Mandatory Volunteerism
Jude Wanniski
April 28, 1997


Memo To: General Colin Powell
From: Jude Wanniski
Re: 'Mandatory Volunteerism'

Congratulations on your President's Day 'Summit on Volunteerism' over the weekend in Philadelphia. If Americans have time left over after 1) working two jobs to make ends meet and 2) spending time with their spouses and children and 3) tending to problems that arise in the extended family of grandparents, uncles, aunts, nieces and nephews, they should by all means find a way to volunteer that surplus time and energy to their communities.

I'm afraid I can't agree with you, though, that the government should make it mandatory that high school students "volunteer" several hundred hours of their time in order to receive a diploma.
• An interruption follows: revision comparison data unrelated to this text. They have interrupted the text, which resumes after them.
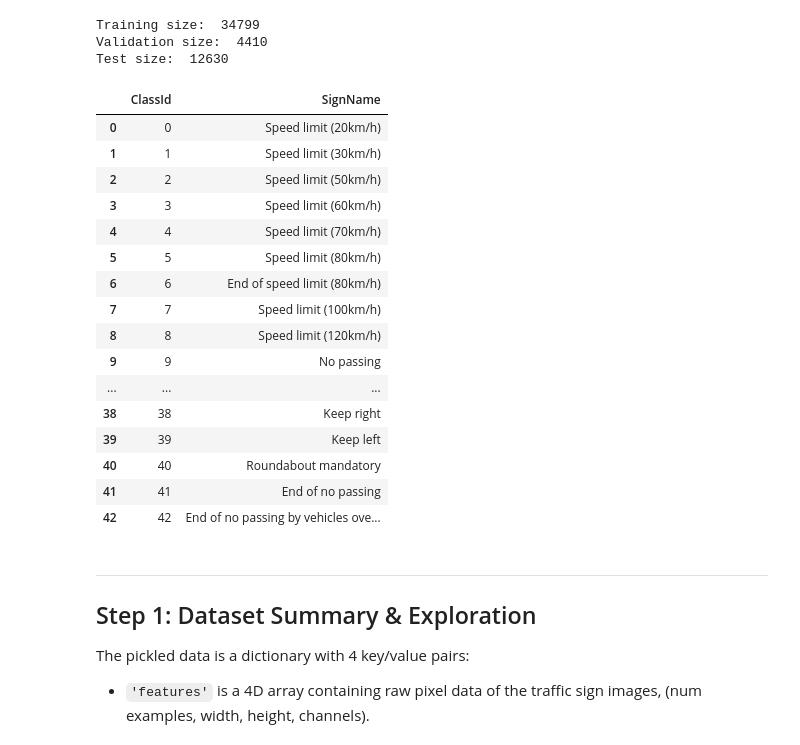
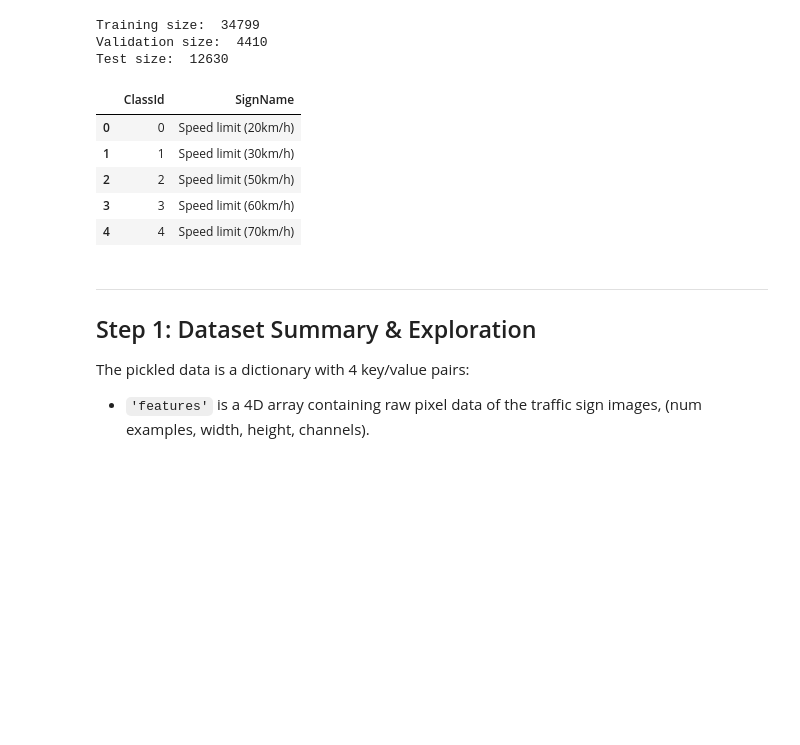
Before and after one commit to hd-chuong/CarND-Traffic-Sign-Classifier-Project, a Jupyter notebook: Traffic_Sign_Classifier.ipynb, the cells around one changed output. Drawn from its saved outputs; the diff is of its cells as text; code cells hidden in the pictures; blank space fills up the shorter version.

Commit message:
remove unneccessary tables

```diff
--- a/Traffic_Sign_Classifier.ipynb
+++ b/Traffic_Sign_Classifier.ipynb
@@ -65,26 +65,15 @@ Test size:  12630
 # %%
 import pandas as pd
 
 names = pd.read_csv('signnames.csv')
-names
+names.head(5)
 # %% [output]
 |  | ClassId | SignName |
 | 0 | 0 | Speed limit (20km/h) |
 | 1 | 1 | Speed limit (30km/h) |
 | 2 | 2 | Speed limit (50km/h) |
 | 3 | 3 | Speed limit (60km/h) |
 | 4 | 4 | Speed limit (70km/h) |
-| 5 | 5 | Speed limit (80km/h) |
-| 6 | 6 | End of speed limit (80km/h) |
-| 7 | 7 | Speed limit (100km/h) |
-| 8 | 8 | Speed limit (120km/h) |
-| 9 | 9 | No passing |
-| ... | ... | ... |
-| 38 | 38 | Keep right |
-| 39 | 39 | Keep left |
-| 40 | 40 | Roundabout mandatory |
-| 41 | 41 | End of no passing |
-| 42 | 42 | End of no passing by vehicles ove... |
 # %% [markdown]
 ---
 
```
Also changed, not shown: parts of 3 cells of this notebook, 3 other files.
My preference would be that the government make it mandatory that high school students know how to read and write and do long division before they receive their diplomas. Any surplus time students have after dealing with their studies should be left available to them to earn some money to get a head start toward college or toward life. Now that the government has made it mandatory that employers pay a higher minimum wage for work in the private sector, it makes little sense for government to make it mandatory that young adults work for free, for work considered desirable by government.

As you contemplate the contributions you will be able to make to your country in the years ahead, General Powell, I suggest you not jump into activities that have small or negative returns on your investment of time and energy. Remember always that the road to hell is paved with good intentions. Most of the recent social pathologies we find in the black community can easily be traced to the good intentions of Presidents Ford, Carter, Bush and Clinton. We would not need "mentoring" of single-parent children if they had two parents. The destruction of the American family, black and white, during the past 30 years, was obviously the result of our do-good welfare programs that offered free clothing, shelter, food, health care and beer to a single-parent family. Senator Daniel Patrick Moynihan predicted all this 30 years ago, but his teary-eyed, compassionate colleagues in Congress paid no attention. At the same time the tax increases of Presidents Ford, Carter, Bush and Clinton, enacted with the help of Senator Moynihan, were making it impossible for after-tax wages to keep pace with the prices faced by a two-parent family.

When you scratch your head in wonderment that so many conservatives were critical of your Summit, bear in mind their frustration in seeing you coming out of retirement to ask us all to pick up a pooper-scooper in following the parade of these four Presidents. Senator Moynihan, by the way, was on "Fox Sunday Morning "with Tony Snow yesterday. When asked what he thought about boosting volunteerism, he answered wryly that since the Government has run out of revenues for its do-good programs, it might as well ask for free volunteers.